- Task brief
Search the records for lines that contain the word "clear". Copy them all.

(Given records)

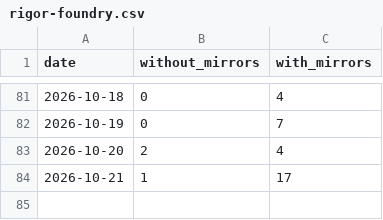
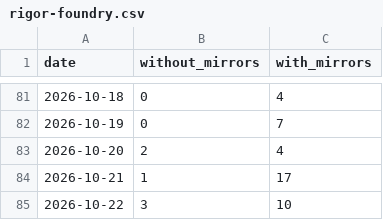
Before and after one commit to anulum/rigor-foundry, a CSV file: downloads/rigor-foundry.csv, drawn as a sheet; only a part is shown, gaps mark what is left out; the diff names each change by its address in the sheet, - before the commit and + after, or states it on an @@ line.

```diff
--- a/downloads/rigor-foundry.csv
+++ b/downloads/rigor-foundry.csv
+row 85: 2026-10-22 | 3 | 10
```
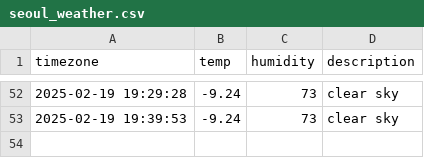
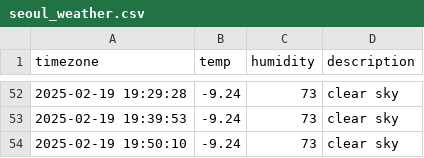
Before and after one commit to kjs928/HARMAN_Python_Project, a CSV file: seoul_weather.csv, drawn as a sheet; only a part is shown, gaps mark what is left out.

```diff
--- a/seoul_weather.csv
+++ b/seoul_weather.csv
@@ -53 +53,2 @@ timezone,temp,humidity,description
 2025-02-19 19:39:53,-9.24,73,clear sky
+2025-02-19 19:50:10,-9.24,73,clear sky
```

(End Given records)
(Given records)

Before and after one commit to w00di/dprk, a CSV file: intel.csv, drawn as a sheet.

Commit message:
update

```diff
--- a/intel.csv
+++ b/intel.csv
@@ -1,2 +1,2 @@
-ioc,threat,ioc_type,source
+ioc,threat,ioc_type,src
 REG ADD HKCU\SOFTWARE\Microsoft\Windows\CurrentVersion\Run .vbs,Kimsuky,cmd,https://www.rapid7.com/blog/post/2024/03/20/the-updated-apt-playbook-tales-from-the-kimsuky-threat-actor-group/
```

(End Given records)

- Solution for this exercise
 2025-02-19 19:39:53,-9.24,73,clear sky
+2025-02-19 19:50:10,-9.24,73,clear sky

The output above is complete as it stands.